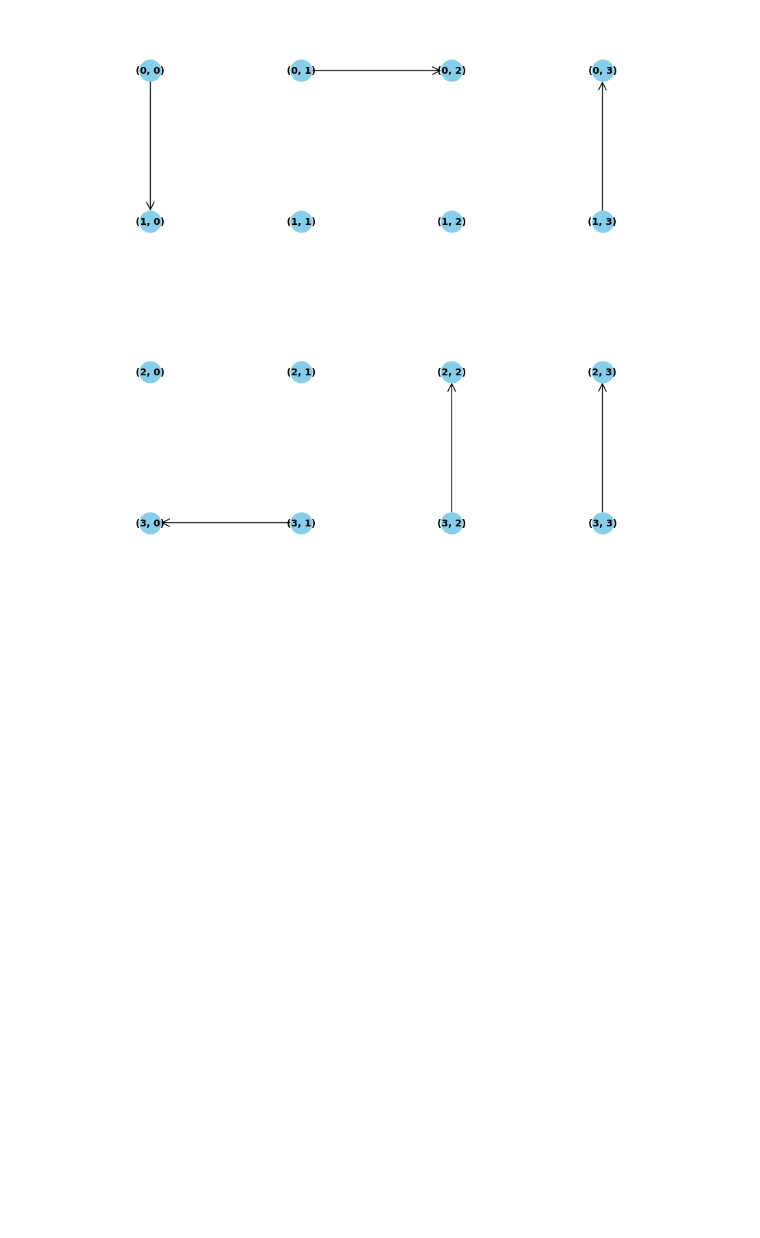
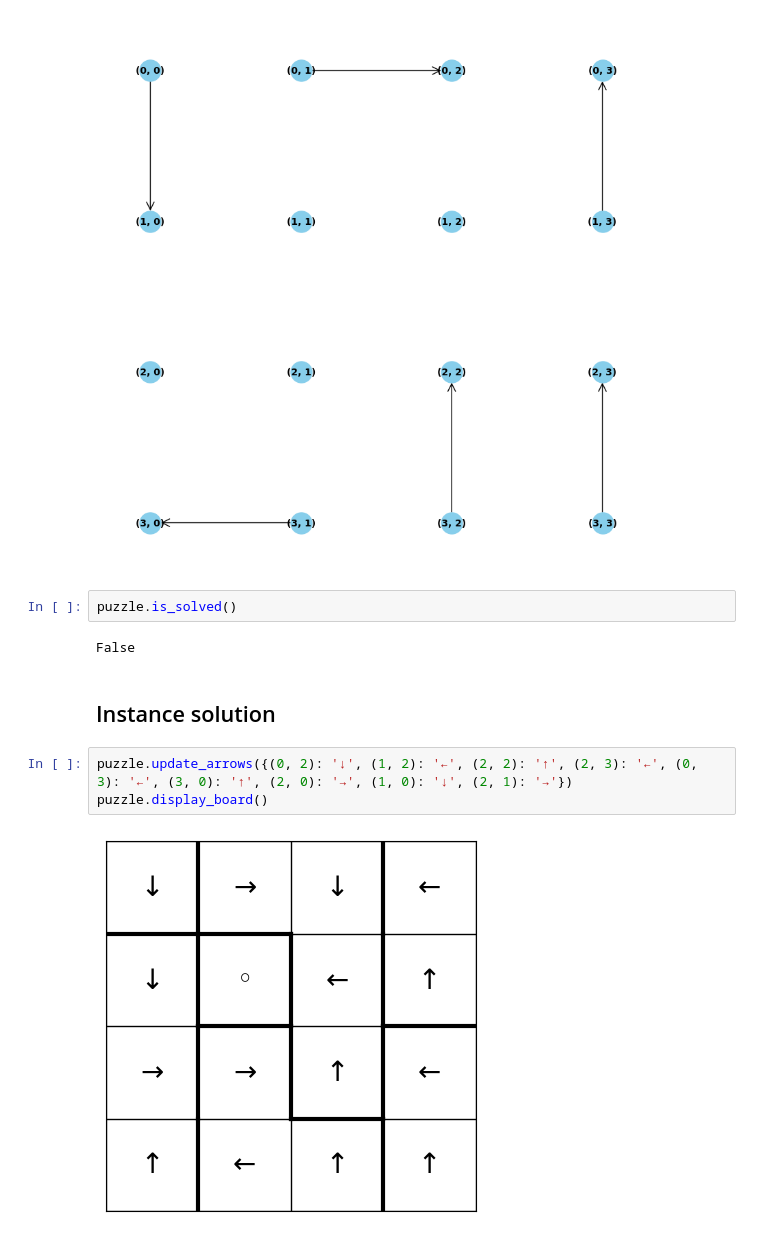
Before and after one commit to LonchamptMathis/roma-puzzle-solver, a Jupyter notebook: example.ipynb, the cells around one changed output. Drawn from its saved outputs; the diff is of its cells as text; blank space fills up the shorter version.

Commit message:
Adding the solution to the Roma board example

```diff
--- a/example.ipynb
+++ b/example.ipynb
@@ -52,3 +56,14 @@ print(np.array(adj_matrix))
 puzzle.display_graph()
 # %% [output]
 [figure]
+# %%
+puzzle.is_solved()
+# %% [output]
+False
+# %% [markdown]
+## Instance solution
+# %%
+puzzle.update_arrows({(0, 2): '↓', (1, 2): '←', (2, 2): '↑', (2, 3): '←', (0, 3): '←', (3, 0): '↑', (2, 0): '→', (1, 0): '↓', (2, 1): '→'})
+puzzle.display_board()
+# %% [output]
+[figure, added]
```
Also changed, not shown: parts of 3 cells of this notebook.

**Assigned task**.
Write the listing out in full, exactly; no images.

**Output for this exercise**.
Before and after one commit to LonchamptMathis/roma-puzzle-solver, a Jupyter notebook: example.ipynb, the cells around one changed output. Drawn from its saved outputs; the diff is of its cells as text; blank space fills up the shorter version.

Commit message:
Adding the solution to the Roma board example

```diff
--- a/example.ipynb
+++ b/example.ipynb
@@ -52,3 +56,14 @@ print(np.array(adj_matrix))
 puzzle.display_graph()
 # %% [output]
 [figure]
+# %%
+puzzle.is_solved()
+# %% [output]
+False
+# %% [markdown]
+## Instance solution
+# %%
+puzzle.update_arrows({(0, 2): '↓', (1, 2): '←', (2, 2): '↑', (2, 3): '←', (0, 3): '←', (3, 0): '↑', (2, 0): '→', (1, 0): '↓', (2, 1): '→'})
+puzzle.display_board()
+# %% [output]
+[figure, added]
```
Also changed, not shown: parts of 3 cells of this notebook.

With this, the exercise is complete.